Development of the Nine-Ball Skills Test to discriminate elite and high-level amateur golfers

Document Type

Journal Article


Faculty of Computing, Health and Science


School of Exercise and Health Sciences / Centre for Exercise and Sports Science Research




This article was originally published as: Robertson, S. J., Burnett, A., Newton, R. , & Knight, P. (2012). Development of the Nine-Ball Skills Test to discriminate elite and high-level amateur golfers. Journal of Sports Sciences, 30(5), 431-437. Original article available here

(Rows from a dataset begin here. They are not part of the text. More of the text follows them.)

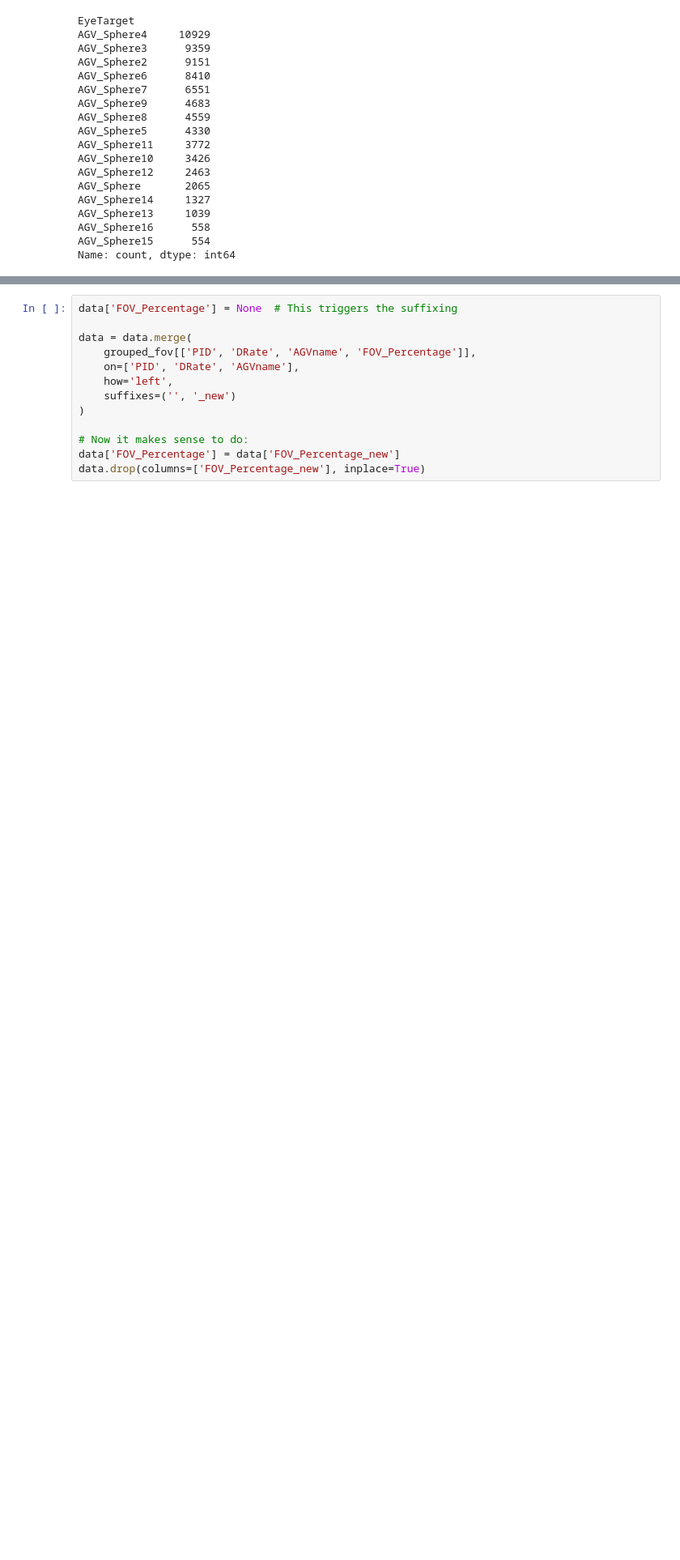
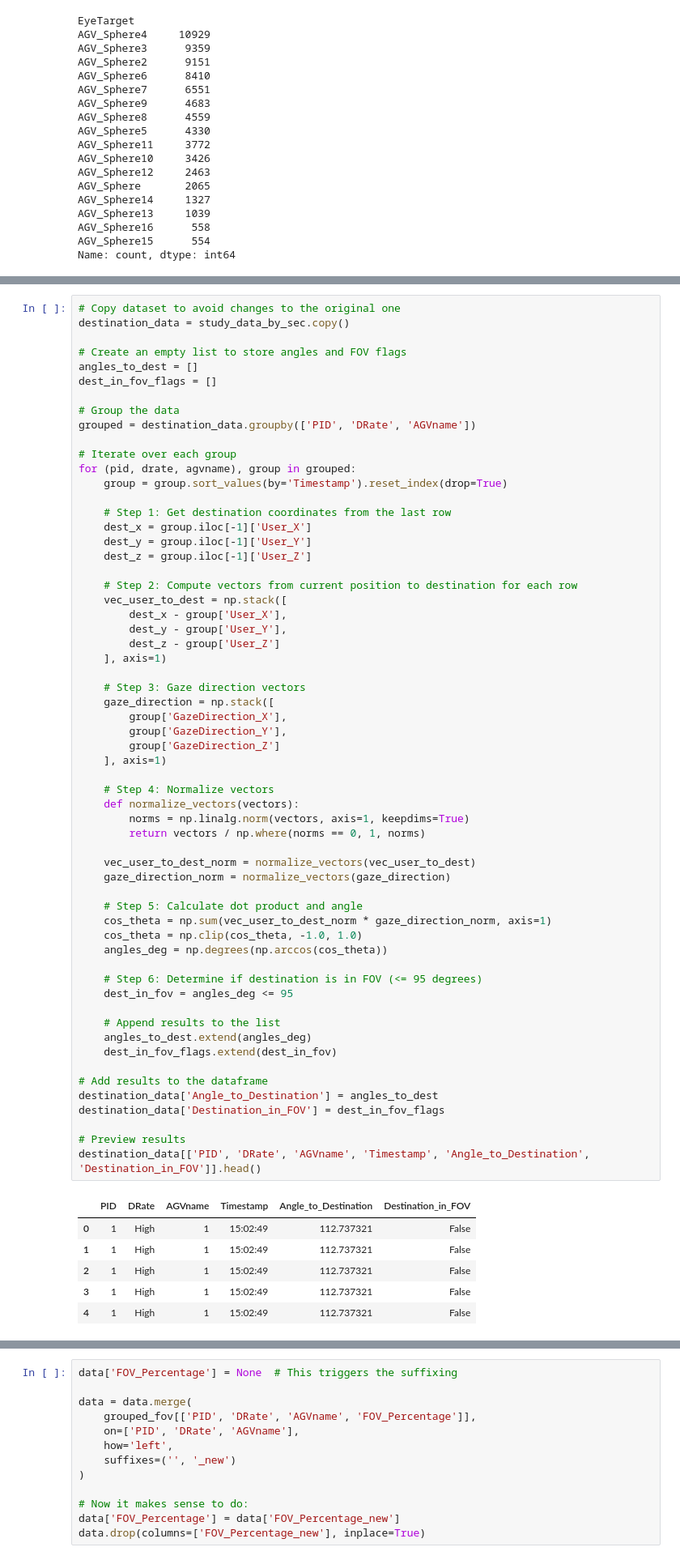
Before and after one commit to Human-centered-Interactive-Autonomy-Lab/human-agv-interaction, a Jupyter notebook: eye-tracking-analysis.ipynb, the cells around one changed output, grey strips where cells are left out. Shown: that part at 81% size. Saved outputs shown, nothing was run; the diff lists cells and outputs as text; blank space fills up the shorter version.

```diff
--- a/eye-tracking-analysis.ipynb
+++ b/eye-tracking-analysis.ipynb
@@ -379,0 +380,67 @@ Name: Gaze_Angle_Degrees, dtype: float64
+# %%
+# Copy dataset to avoid changes to the original one
+destination_data = study_data_by_sec.copy()
+
+# Create an empty list to store angles and FOV flags
+angles_to_dest = []
+dest_in_fov_flags = []
+
+# Group the data
+grouped = destination_data.groupby(['PID', 'DRate', 'AGVname'])
+
+# Iterate over each group
+for (pid, drate, agvname), group in grouped:
+    group = group.sort_values(by='Timestamp').reset_index(drop=True)
+
+    # Step 1: Get destination coordinates from the last row
+    dest_x = group.iloc[-1]['User_X']
+    dest_y = group.iloc[-1]['User_Y']
+    dest_z = group.iloc[-1]['User_Z']
+
+    # Step 2: Compute vectors from current position to destination for each row
+    vec_user_to_dest = np.stack([
+        dest_x - group['User_X'],
+        dest_y - group['User_Y'],
+        dest_z - group['User_Z']
+    ], axis=1)
+
+    # Step 3: Gaze direction vectors
+    gaze_direction = np.stack([
+        group['GazeDirection_X'],
+        group['GazeDirection_Y'],
+        group['GazeDirection_Z']
+    ], axis=1)
+
+    # Step 4: Normalize vectors
+    def normalize_vectors(vectors):
+        norms = np.linalg.norm(vectors, axis=1, keepdims=True)
+        return vectors / np.where(norms == 0, 1, norms)
+
+    vec_user_to_dest_norm = normalize_vectors(vec_user_to_dest)
+    gaze_direction_norm = normalize_vectors(gaze_direction)
+
+    # Step 5: Calculate dot product and angle
+    cos_theta = np.sum(vec_user_to_dest_norm * gaze_direction_norm, axis=1)
+    cos_theta = np.clip(cos_theta, -1.0, 1.0)
+    angles_deg = np.degrees(np.arccos(cos_theta))
+
+    # Step 6: Determine if destination is in FOV (<= 95 degrees)
+    dest_in_fov = angles_deg <= 95
+
+    # Append results to the list
+    angles_to_dest.extend(angles_deg)
+    dest_in_fov_flags.extend(dest_in_fov)
+
+# Add results to the dataframe
+destination_data['Angle_to_Destination'] = angles_to_dest
+destination_data['Destination_in_FOV'] = dest_in_fov_flags
+
+# Preview results
+destination_data[['PID', 'DRate', 'AGVname', 'Timestamp', 'Angle_to_Destination', 'Destination_in_FOV']].head()
+# %% [output]
+|  | PID | DRate | AGVname | Timestamp | Angle_to_Destination | Destination_in_FOV |
+| 0 | 1 | High | 1 | 15:02:49 | 112.737321 | False |
+| 1 | 1 | High | 1 | 15:02:49 | 112.737321 | False |
+| 2 | 1 | High | 1 | 15:02:49 | 112.737321 | False |
+| 3 | 1 | High | 1 | 15:02:49 | 112.737321 | False |
+| 4 | 1 | High | 1 | 15:02:49 | 112.737321 | False |
```
Also changed, not shown: parts of 62 cells of this notebook.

Currently, there is a lack of appropriate skill assessments available for use in golf. The aim of this study was to examine the discriminative validity and the test-retest reliability of the newly developed "Nine-Ball Skills Test". Participants of two ability levels (elite, n=14; high-level amateur, n=16) each hit nine golf shots of differing combinations of trajectory (straight, fade, draw) and height (normal, high, low) at an individually determined target area. Each shot was scored on its percent error index from the target and whether it achieved the maximum height as required. Participants completed the test twice using a 5-iron club. The elite group scored significantly higher (P <0.05) than the amateur group for both the first and second rounds of the test as well as the combined scores. The between-round test-retest reliability was deemed to be not acceptable, thus we propose that the test's protocol should include use of the two rounds as standard. Due to the importance of ball striking and flight control to performance in golf, the Nine-Ball Skills Test is appropriate for providing a measure of this skill component in elite and high-level amateur golfers.